Commodity exports, such as iron ore, palm oil and rubber form the backbone of Liberia's economic growth. It is striking, though perhaps not surprising, that workers in these particular branches of the economy are also among those hardest hit by poverty, food insecurity and malnutrition.

According to a recent report produced by Liberia’s Ministry of Agriculture, about 75 percent of mine-workers, more than 70 percent of those working in the palm oil industry and about 63 per cent of those working on rubber plantations suffer severely to moderate food insecurity. The economic slow-down currently caused by the Ebola-epidemic has exacerbated the situation further.

“People survive by eating what they grow in their own gardens, and by selling vegetables from their back yards,” said Deroe Weeks, Director of Food Security and Nutrition Programme at the Ministry of Agriculture. “For the bush-meat hunters, there are not many alternative livelihoods. Food insecurity will increase,” she said.
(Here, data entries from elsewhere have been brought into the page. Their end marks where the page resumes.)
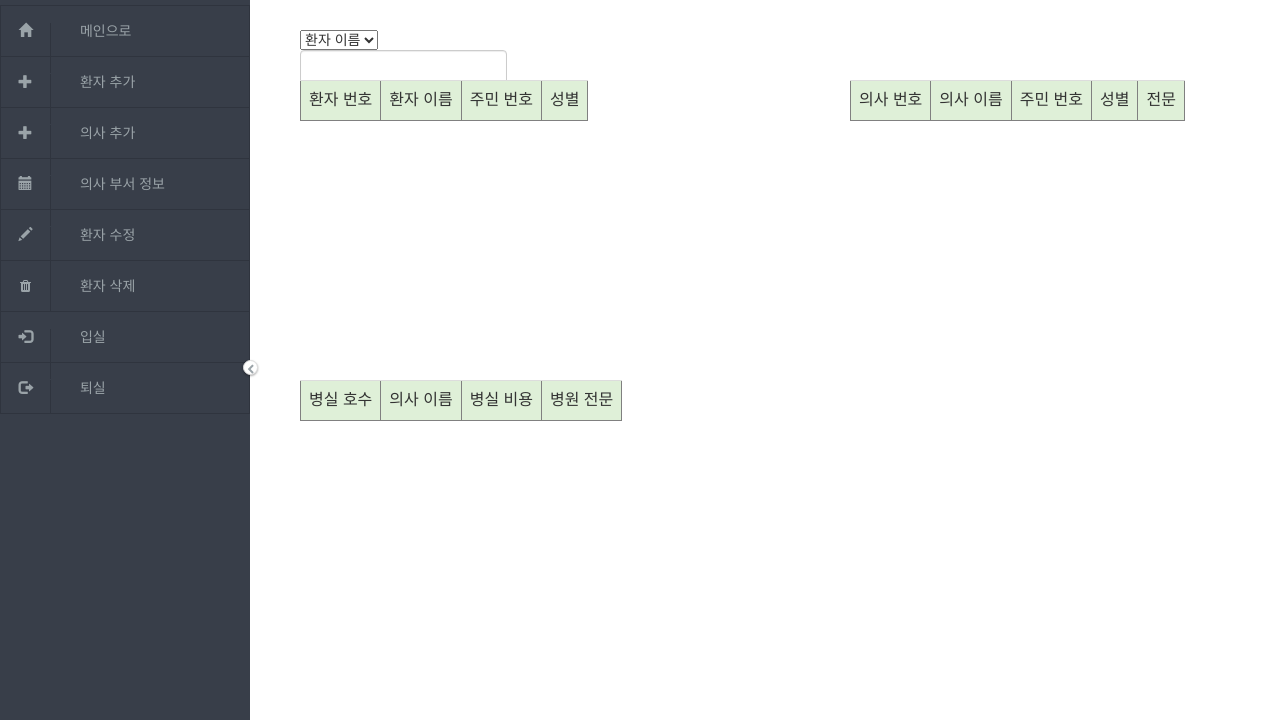
Repository: qaws1134/Hospital_manager
Page: http://localhost/project/main.jsp
The author's editor kept a copy of each file at every save. The page is drawn from the files as they stood at one save, then again after the next save.
The browser window is 1280 px wide. The pictures show the whole page.
Some web libraries are served in a nearby version. The page is served by Tomcat 9. Other server files are loaded and not shown. The template is opened directly, without the code that normally fills it, so the values that code supplies are empty.

Above is the page before, as saved 2017-12-09 16:42:52.
Console error (its wording comes from the project's code and is left out).

### project/WebContent/main.jsp
<%@ page language="java" contentType="text/html; charset=UTF-8"
    pageEncoding="UTF-8"%>
<%@ taglib uri="http://java.sun.com/jsp/jstl/core" prefix="c" %>

<html lang="kr">
	<head>

	<meta http-equiv="Content-Type" content="text/html" charset="UTF-8">
	<title>http://www.blueb.co.kr</title>
<link rel="stylesheet" href="http://netdna.bootstrapcdn.com/font-awesome/4.3.0/css/font-awesome.min.css">
<!-- 합쳐지고 최소화된 최신 CSS -->
<link rel="stylesheet" href="https://maxcdn.bootstrapcdn.com/bootstrap/3.3.2/css/bootstrap.min.css">
<!-- 부가적인 테마 -->
<link rel="stylesheet" href="https://maxcdn.bootstrapcdn.com/bootstrap/3.3.2/css/bootstrap-theme.min.css">

<!-- 합쳐지고 최소화된 최신 자바스크립트 -->
<script src="https://maxcdn.bootstrapcdn.com/bootstrap/3.3.2/js/bootstrap.min.js"></script>

<style type="text/css">
input[type="checkbox"]#menu_state {
  display: none;
}
input[type="checkbox"]:checked ~ nav {
  width: 250px;
}
input[type="checkbox"]:checked ~ nav label[for="menu_state"] i::before {
  content: "\f053";
}
input[type="checkbox"]:checked ~ nav ul {
  width: 100%;
}
input[type="checkbox"]:checked ~ nav ul li a i {
  border-right: 1px solid #2f343e;
}
input[type="checkbox"]:checked ~ nav ul li a span {
  opacity: 1;
  transition: opacity 0.25s ease-in-out;
}
input[type="checkbox"]:checked ~ main {
  left: 250px;
}
nav {
  position: fixed;
  z-index: 9;
  top: 0;
  left: 0;
  bottom: 0;
  background: #383e49;
  color: #9aa3a8;
  width: 50px;
  font-family: 'Montserrat', sans-serif;
  font-weight: lighter;
  transition: all 0.15s ease-in-out;
}
nav label[for="menu_state"] i {
  cursor: pointer;
  position: absolute;
  top: 50%;
  right: -8px;
  box-shadow: 0 1px 3px rgba(0,0,0,0.12), 0 1px 2px rgba(0,0,0,0.24);
  background: #fff;
  font-size: 10px;
  display: flex;
  justify-content: center;
  align-items: center;
  height: 15px;
  width: 15px;
  border-radius: 50%;
  border: 1px solid #ddd;
  transition: width 0.15s ease-in-out;
  z-index: 1;
}
nav label[for="menu_state"] i::before {
  margin-top: 2px;
  content: "\f054";
}
nav label[for="menu_state"] i:hover {
  box-shadow: 0 10px 20px rgba(0,0,0,0.19), 0 6px 6px rgba(0,0,0,0.23);
}
nav ul {
  overflow: hidden;
  display: block;
  width: 50px;
  list-style-type: none;
  padding: 0;
  margin: 0;
}
nav ul li {
  border: 1px solid #2f343e;
  position: relative;
}
nav ul li.unread:after {
  content: attr(data-content);
  position: absolute;
  top: 10px;
  left: 25px;
  display: flex;
  justify-content: center;
  align-items: center;
  width: 15px;
  height: 15px;
  border-radius: 50%;
  color: #fff;
  background: #ef5952;
  font-size: 8px;
}
nav ul li:not(:last-child) {
  border-bottom: none;
}
nav ul li.active a {
  background: #4c515d;
  color: #fff;
}
nav ul li a {
  position: relative;
  display: block;
  white-space: nowrap;
  text-decoration: none;
  color: #9aa3a8;
  height: 50px;
  width: 100%;
  transition: all 0.15s ease-in-out;
}
nav ul li a:hover {
  background: #4c515d;
  color: #fff;
}
nav ul li a * {
  height: 100%;
  display: inline-block;
}
nav ul li a i {
  text-align: center;
  width: 50px;
  z-index: 999999;
}
nav ul li a i.fa {
  line-height: 50px;
}
nav ul li a span {
  padding-left: 25px;
  opacity: 0;
  line-height: 50px;
  transition: opacity 0.1s ease-in-out;


}

</style>
</head>

<body>
<input type="checkbox" id="menu_state" checked>
<nav>
	<label for="menu_state"><i class="fa"></i></label>
	<ul>
    <li>
      <a href="main.do">
        <i class="glyphicon glyphicon-home"></i>
        <span>메인으로</span>   <!--환자 대기 목록,병실 목록 및 현황-->
      </a>
    </li>
		<li>
			<a href="P_addui.do">
				<i class="glyphicon glyphicon-plus"></i>
				<span>환자 추가</span>
			</a>
		</li>
		<li>
			<a href="D_addui.do">
				<i class="glyphicon glyphicon-plus"></i>
				<span>의사 추가</span>
			</a>
		</li>

		<li>
			<a href="D_clsif.do">
				<i class="glyphicon glyphicon-calendar"></i>
				<span>의사 부서 정보</span>
			</a>
		</li>

		<li>
			<a href="cristal.do">
				<i class="glyphicon glyphicon-pencil"></i>
				<span>환자 수정</span>
			</a>
		</li>
		<li>
			<a href="delsel.do">
				<i class="fa fa-trash"></i>
				<span>환자 삭제</span>
			</a>
		</li>
      <li>
      <a href="insel.do">
        <i class="glyphicon glyphicon-log-in"></i>
        <span>입실</span>
      </a>
    </li>
        <li>
      <a href="javascript:void(0)">
        <i class="glyphicon glyphicon-log-out"></i>
        <span>퇴실</span>
      </a>
    </li>
	</ul>
</nav>
<section style="position:absolute; top:30px;left:300px">
<form action="search.do">
	<select name ="searchName"size ="1">
		<option value="p_name">환자 이름</option>
		<option value="d_name">의사 이름</option>
		<option value="d_cls">병원 종류</option>
	</select>
	<input type="text" name="searchValue"  class="form-control">
	<input type="submit"  value="찾기">
</form>
</section>

<!-- 환자 정보	 -->
<section style="position:absolute; top:80px;left:300px">
      <table border="1" class="table table-striped">
      	<tr  class="success">
      		<td>환자 번호</td>
      		<td>환자 이름</td>
      		<td>주민 번호</td>
      		<td>성별</td>
      	</tr>

      	<c:forEach items="${P_list}" var="dto">
	      	<tr>
	      		<td>${dto.p_NUM}</td>
	      		<td>${dto.p_NAME}</td>
	      		<td>${dto.p_PERNUM}</td>
	      		<td>${dto.p_GENDER }</td>
	      	</tr>
		</c:forEach>
      </table>
</section>
<!-- 의사 정보 -->
<section style="position:absolute; top:80px;left:850px">
     <table border="1" class="table table-striped">
      	<tr  class="success">
      		<td>의사 번호</td>
      		<td>의사 이름</td>
      		<td>주민 번호</td>
      		<td>성별</td>
      		<td>전문</td>
      	</tr>


      	<c:forEach items="${D_list}" var="dto">
	      	<tr>
	      		<td>${dto.d_NUM}</td>
	      		<td>${dto.d_NAME}</td>
	      		<td>${dto.d_PERNUM}</td>
	      		<td>${dto.d_GENDER }</td>
	      		<td>${dto.d_CLS}</td>
	      	</tr>
		</c:forEach>
      </table>
</section>

<!-- 병실 정보 -->
<section style="position:absolute; top:380px;left:300px">
      <table border="1" class="table table-striped">
      	<tr  class="success">
      		<td>병실 호수</td>
      		<td>의사 이름</td>
      		<td>병실 비용</td>
  			<td>병원 전문</td>


      	</tr>

      	<c:forEach items="${D_inshow}" var="dto">
	      	<tr>
	      		<td>${dto.h_NUM}호</td>
	      		<td>${dto.d_NAME}</td>
	      		<td>${dto.h_COST}</td>
	      		<td>${dto.d_CLS}</td>
	      	</tr>
		</c:forEach>
      </table>
</section>

<!--
<section style="position:absolute; top:400px;left:300px">
     <table border="1">
		<tr>
      	<c:forEach items="${D_list}" var="dto">
	      		<td>${dto.d_NUM}</td>
	      		<td>${dto.d_NAME}</td>
	      		<td>${dto.d_PERNUM}</td>
	      		<td>${dto.d_GENDER }</td>
	      		<td>${dto.d_CLS}</td>
		</c:forEach>
		</tr>
		<tr>
      	<c:forEach items="${D_list}" var="dto">
	      		<td>${dto.d_NUM}</td>
	      		<td>${dto.d_NAME}</td>
	      		<td>${dto.d_PERNUM}</td>
	      		<td>${dto.d_GENDER }</td>
	      		<td>${dto.d_CLS}</td>
		</c:forEach>
		</tr>
		<tr>
      	<c:forEach items="${D_list}" var="dto">
	      		<td>${dto.d_NUM}</td>
	      		<td>${dto.d_NAME}</td>
	      		<td>${dto.d_PERNUM}</td>
	      		<td>${dto.d_GENDER }</td>
	      		<td>${dto.d_CLS}</td>
		</c:forEach>
		</tr>
      </table>
</section>
-->



</body>
</html>

After the next save:
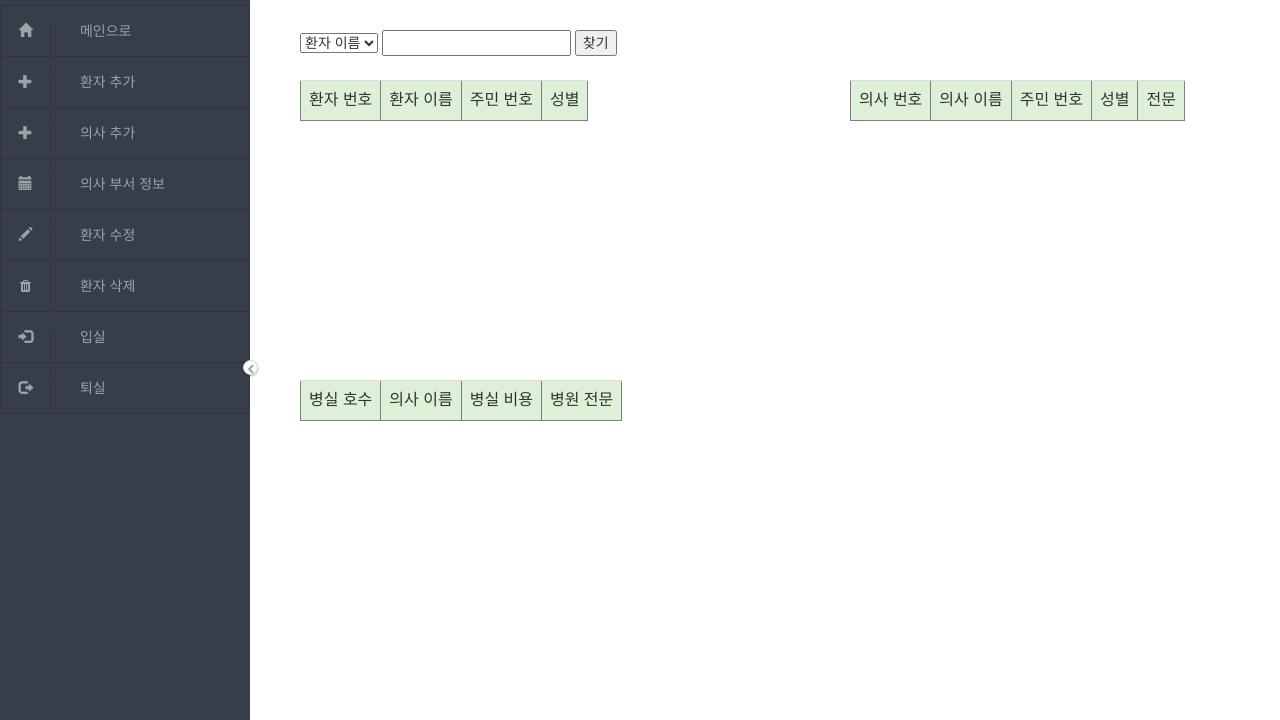
Saved 10 s later.
--- a/project/WebContent/main.jsp
+++ b/project/WebContent/main.jsp
@@ -213,7 +213,7 @@ nav ul li a span {
 		<option value="d_name">의사 이름</option>
 		<option value="d_cls">병원 종류</option>
 	</select>
-	<input type="text" name="searchValue"  class="form-control">
+	<input type="text" name="searchValue"  >
 	<input type="submit"  value="찾기">
 </form>
 </section>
Liberian businessman Amin Modad who is leading an economic recovery strategy initiative said two of the main obstacles for Liberian businesses are the lack of skilled entrepreneurs and lack of access to credit. But, he adds, the situation now is acute. “I have loans to pay. If it continues like this, I will not make it.”

UNDP is now reprogramming its resources in Liberia to meet a range of Ebola-related challenges. So far, UNDP’s support helped strengthen coordination of assistance at the country level, promoted social mobilization, as well as organized Ebola sensitization and preventive awareness campaigns in all 15 counties in Liberia.

“Massive social mobilization, awareness creation and active engagement of the society are necessary if we are to stand a chance to contain Ebola,” said UNDP Country Director for Liberia, Kamil Kamaluddeen. “The risk of social unrest and violence is likely to escalate as the situation continues to deteriorate.”

UNDP has also provided expertise to enhance information management capacities, and supplied vehicles to improve the national response capacity of the Command Centre for coordination, surveillance and case management.

A team of UNDP experts is helping to improve crisis response capacity at the national and local levels, and design measures to revitalize the economy, including a wide-reaching social protection plan--cash transfers to the poorest part of the population.

Another specific area where UNDP will provide support is reducing the spread of infection in prisons by training selected corrections officers to prevent outbreaks, and uphold the human rights of inmates, strengthening prison health facilities, and improving the diet of inmates.

UNDP has been designing response and recovery efforts.  Its staff is ensuring that the health response is integrated and coordinated.  It is also working to ensure that the response is inclusive by helping meet some of the pressing needs of the most-affected communities.

This focus is essential so that the services that support livelihoods and hold communities together can be quickly restored. By helping communities, Liberia can more effectively begin to move beyond the epidemic by accelerating the recovery effort and returning the economy and society to a path of longer term development.

With the dramatic toll the Ebola crisis is taking on individuals, communities and the economy, the income structure in Liberia could be severely affected.

As families lose their breadwinners, livelihoods disappear and prices of commodities, health services and other emergency expenses increase, the social fabric of the country could change.

“In this scenario, social protection mechanisms will contribute to improving stability and security, and make the Liberian society as a whole more robust and resilient,” said Kamaluddeen.